* More practitioners are helping their clients continue care by offering healthcare credit cards that carry no interest and no payments for one year, said Michael Fulbright, a Redondo Beach dentist quoted in the story. “It’s a way to offer my patients something so they can get their work done. We have to ask ourselves how are we going to keep the patients we have?” he said.
Finally, recent surveys suggest that some Americans, including people who have been laid off, are trying to improve their health and manage stress by joining gyms. According to the International Health, Racquet & Sportsclub Assn., a trade group for commercial gyms, memberships increased in the last quarter of 2008, and modest growth is forecast for this year.
Nilo Sarraf, who has a degree in cognitive psychology, was laid off from her Bay Area-job in December. She founded a nonprofit group called Layoffs Cafe, a support network for people who are looking for jobs.
She has health insurance but doesn’t want to use it because of the out-of-pocket costs. She lacks dental and vision insurance, which is a bigger problem at the moment. She is trying to wear her monthly contact lenses for two or three months to stretch her dwindling supply.

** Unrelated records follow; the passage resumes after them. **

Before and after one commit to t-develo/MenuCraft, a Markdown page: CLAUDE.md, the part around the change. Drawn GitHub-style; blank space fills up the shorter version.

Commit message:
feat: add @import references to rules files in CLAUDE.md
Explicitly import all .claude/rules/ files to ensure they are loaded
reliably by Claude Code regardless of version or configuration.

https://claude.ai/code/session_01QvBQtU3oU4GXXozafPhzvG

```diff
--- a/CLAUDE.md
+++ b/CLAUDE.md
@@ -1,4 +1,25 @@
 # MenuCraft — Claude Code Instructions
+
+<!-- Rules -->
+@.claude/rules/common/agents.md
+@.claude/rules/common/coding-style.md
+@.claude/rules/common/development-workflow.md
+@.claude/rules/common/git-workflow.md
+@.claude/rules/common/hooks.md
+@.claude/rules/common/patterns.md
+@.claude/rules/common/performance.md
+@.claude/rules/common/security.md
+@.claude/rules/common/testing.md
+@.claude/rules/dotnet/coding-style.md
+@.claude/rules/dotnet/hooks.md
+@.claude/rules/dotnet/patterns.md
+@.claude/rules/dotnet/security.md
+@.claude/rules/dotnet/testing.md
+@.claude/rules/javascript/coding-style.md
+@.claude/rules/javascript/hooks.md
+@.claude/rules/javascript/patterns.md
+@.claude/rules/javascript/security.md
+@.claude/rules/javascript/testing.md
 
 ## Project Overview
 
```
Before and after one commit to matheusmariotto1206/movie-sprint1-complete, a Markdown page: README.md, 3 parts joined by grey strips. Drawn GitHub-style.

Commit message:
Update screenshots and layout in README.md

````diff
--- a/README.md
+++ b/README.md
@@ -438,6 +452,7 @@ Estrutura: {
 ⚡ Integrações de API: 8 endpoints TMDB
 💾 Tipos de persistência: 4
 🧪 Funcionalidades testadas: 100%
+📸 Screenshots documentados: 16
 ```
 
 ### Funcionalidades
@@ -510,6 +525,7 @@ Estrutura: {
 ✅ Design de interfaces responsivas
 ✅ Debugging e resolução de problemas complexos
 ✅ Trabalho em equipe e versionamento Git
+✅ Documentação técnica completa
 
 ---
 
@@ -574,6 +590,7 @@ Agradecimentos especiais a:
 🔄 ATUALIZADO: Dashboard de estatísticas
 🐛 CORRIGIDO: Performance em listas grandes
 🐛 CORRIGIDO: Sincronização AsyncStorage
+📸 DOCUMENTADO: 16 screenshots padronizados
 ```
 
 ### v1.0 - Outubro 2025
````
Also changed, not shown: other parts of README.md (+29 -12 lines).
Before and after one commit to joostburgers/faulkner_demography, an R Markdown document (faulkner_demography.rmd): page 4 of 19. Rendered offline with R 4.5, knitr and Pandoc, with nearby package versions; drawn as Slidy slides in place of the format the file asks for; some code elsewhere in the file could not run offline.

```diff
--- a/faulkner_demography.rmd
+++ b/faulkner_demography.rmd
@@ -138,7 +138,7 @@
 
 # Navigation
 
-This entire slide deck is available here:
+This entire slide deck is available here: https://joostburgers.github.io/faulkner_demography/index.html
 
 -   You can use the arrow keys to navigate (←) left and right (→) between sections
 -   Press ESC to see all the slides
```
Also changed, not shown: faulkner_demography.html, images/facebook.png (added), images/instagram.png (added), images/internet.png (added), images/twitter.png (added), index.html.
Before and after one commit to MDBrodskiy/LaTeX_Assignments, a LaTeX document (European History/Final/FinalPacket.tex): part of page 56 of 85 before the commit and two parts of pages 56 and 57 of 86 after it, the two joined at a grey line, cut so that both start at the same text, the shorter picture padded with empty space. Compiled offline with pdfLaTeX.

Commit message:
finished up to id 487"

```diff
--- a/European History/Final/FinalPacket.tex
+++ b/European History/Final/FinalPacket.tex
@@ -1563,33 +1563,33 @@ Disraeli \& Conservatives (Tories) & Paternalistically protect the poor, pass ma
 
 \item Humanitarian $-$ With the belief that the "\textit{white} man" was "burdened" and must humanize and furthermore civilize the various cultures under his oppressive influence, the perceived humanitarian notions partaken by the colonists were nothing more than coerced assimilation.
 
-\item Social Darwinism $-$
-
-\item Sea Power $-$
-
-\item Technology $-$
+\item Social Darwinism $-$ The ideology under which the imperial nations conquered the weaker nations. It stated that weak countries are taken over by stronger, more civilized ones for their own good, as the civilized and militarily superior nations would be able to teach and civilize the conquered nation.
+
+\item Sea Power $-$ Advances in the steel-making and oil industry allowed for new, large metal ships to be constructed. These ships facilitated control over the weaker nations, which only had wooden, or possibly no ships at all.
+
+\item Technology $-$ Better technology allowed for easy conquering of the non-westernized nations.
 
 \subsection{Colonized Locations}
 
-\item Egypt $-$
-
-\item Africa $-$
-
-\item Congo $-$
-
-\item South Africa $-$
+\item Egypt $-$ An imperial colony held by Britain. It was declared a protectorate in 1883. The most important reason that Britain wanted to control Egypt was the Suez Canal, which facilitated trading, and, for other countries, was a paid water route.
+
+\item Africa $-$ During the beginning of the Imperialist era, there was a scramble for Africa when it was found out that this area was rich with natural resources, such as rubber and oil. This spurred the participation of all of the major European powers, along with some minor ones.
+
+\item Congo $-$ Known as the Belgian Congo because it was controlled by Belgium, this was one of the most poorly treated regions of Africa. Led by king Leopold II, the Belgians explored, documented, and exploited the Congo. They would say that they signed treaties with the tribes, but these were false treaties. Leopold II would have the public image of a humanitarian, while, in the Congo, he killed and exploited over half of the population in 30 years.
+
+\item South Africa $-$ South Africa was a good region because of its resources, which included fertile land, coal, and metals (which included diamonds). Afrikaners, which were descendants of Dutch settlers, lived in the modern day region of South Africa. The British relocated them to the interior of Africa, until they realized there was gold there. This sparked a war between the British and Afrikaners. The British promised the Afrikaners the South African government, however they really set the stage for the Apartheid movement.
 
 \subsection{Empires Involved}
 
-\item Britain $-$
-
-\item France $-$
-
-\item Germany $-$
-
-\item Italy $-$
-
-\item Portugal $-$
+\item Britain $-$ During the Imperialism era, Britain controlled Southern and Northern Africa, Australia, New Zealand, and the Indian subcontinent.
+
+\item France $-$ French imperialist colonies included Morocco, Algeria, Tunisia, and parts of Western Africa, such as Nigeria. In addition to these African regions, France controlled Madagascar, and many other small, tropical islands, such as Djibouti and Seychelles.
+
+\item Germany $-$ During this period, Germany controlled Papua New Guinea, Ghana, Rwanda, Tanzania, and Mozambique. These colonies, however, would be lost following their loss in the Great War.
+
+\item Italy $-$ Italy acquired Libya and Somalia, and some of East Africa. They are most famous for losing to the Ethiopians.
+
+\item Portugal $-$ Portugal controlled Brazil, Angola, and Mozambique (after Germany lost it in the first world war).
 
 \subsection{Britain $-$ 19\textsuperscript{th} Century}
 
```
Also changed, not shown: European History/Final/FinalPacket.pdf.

But Sarraf, who is in her 30s, also says she is taking better care of herself. She tries to eat healthy and recently splurged on a $50-per-month gym membership. “I see it as an investment,” she said.
-- Shari Roan
Photo: Dena Lansford of Wildomar lost her job and health insurance last
year. She is postponing any preventive care until she gets a job with
benefits. Credit: Glenn Koenig / Los Angeles Times